Today the Home Office slipped out its long-awaited Firearms Review designed to examine whether firearms officers had enough protections to carry out their jobs.
Ordered by then PM David Cameron in December 2015, it has taken more than three years to publish a news story on the Home Office website, which includes the 325 words specifically about the firearms review.
The rest of the document is taken up with confirmation that the police watchdog’s post-incident guidance for firearms is now law, even though it was initially published last October, and a link to revised Crown Prosecution Service guidance on prosecutions of police officers.
Ché Donald, Vice Chair of the Police Federation of England and Wales (PFEW) said: “This was meant to be a meaningful review to allay the very real fears of serving firearms officers around being adequately protected and not treated as suspects just for doing their job.

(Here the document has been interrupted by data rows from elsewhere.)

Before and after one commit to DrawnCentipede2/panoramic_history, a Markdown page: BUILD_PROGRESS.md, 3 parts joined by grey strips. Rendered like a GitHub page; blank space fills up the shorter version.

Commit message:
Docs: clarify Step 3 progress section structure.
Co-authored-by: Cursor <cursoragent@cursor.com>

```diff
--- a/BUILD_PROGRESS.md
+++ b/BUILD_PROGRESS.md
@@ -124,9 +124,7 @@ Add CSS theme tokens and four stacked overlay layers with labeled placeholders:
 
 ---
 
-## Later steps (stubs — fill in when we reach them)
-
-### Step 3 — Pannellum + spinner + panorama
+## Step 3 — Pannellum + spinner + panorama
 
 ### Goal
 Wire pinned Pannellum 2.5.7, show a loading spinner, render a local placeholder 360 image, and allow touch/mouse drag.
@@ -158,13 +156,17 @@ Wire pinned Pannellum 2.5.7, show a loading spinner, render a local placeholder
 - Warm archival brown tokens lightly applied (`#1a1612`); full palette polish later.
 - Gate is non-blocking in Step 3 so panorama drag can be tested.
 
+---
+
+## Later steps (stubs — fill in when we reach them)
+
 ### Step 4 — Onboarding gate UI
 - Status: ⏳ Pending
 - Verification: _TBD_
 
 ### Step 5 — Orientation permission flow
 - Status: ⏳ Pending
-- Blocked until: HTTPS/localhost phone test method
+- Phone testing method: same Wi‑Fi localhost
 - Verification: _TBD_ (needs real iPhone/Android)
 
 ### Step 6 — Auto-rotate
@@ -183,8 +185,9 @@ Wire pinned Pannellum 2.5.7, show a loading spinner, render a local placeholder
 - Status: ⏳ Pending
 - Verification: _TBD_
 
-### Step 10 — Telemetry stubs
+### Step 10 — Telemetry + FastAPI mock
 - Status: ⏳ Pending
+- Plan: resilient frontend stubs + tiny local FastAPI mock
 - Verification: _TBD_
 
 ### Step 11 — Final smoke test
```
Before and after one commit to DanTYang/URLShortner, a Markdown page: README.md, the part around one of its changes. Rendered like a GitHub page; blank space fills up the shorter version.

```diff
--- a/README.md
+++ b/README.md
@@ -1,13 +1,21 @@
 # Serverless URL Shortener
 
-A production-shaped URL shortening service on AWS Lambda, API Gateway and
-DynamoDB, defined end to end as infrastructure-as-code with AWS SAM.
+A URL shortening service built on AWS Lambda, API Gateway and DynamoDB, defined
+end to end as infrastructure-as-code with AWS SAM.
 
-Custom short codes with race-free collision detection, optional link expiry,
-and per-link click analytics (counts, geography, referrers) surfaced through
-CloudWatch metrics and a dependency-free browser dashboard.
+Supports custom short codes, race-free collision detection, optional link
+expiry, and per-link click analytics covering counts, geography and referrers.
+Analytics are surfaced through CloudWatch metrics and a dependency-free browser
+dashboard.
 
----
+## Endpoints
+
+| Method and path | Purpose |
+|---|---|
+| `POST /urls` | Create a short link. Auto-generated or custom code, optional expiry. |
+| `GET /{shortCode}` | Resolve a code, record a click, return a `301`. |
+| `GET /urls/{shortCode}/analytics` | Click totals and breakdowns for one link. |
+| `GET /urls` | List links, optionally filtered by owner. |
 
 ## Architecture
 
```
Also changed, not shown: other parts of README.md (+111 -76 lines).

“It was announced when the Government was anxious to recruit an extra 1500 firearms officers after the Paris terror attack and heightened fears in the UK. These fears were then realised with a spate of devastating home-grown attacks in London and Manchester.
“Three years down the line there is still a shortfall of more than 600 firearms officers – and a review that appears to have been written on the back of a cigarette packet.”
Last May, Mr Donald challenged Home Secretary Sajid Javid at the PFEW's annual conference and asked him why the review had taken so long, inviting him to meet the still-under-investigation firearms officer who was involved in the fatal shooting incident that originally prompted the review.
He said: “Now eight months later we have a shambolic ‘report’ which doesn’t begin to properly address our concerns. It blithely states that ‘the right and legal protections are in place for officers’ and ‘in a great majority of incidents officers were dealt with as witnesses rather than suspects.’ I actually think the Home Office just forgot about the review.
“That is cold comfort for officers out there doing the job, knowing that if they are forced to pull the trigger their lives will probably be overturned while they are under investigation, often for years. Where’s the evidence to show this has been looked into diligently, as we would expect for such a responsible role in policing? Because it’s certainly not in this review.
The Home Office also announced its formal approval of the Independent Office for Police Conduct’s (IOPC) section 22 post-incident guidance following a death or serious injury during arrest, in or following custody or after a firearms incident.
PFEW outlined its concerns when that document first surfaced last October, most notably across three key areas:
• The ones covering separation of officers following incidents
• Anonymity of officers
• And the ability to allow officers to review their own Body Worn Video footage before providing detailed statements.
Mr Donald said: “There was some movement by the IOPC in relation to softening of the language used but we still hold concerns about how it will be interpreted by their investigators.
About the only positive thing I can find to say about the whole way this review process has been handled is that it recognises the distress that IOPC investigations and legal processes cause for officers, and it concedes that in a number of cases IOPC investigations take too long.”
He added: “This review is a sorry and disappointing post-script to a long, flawed and drawn out process. Quite how this will enable us to recruit the numbers of firearms officers we need to mitigate not only the terror risk, but also the rising tide of violent crime, is not clear.”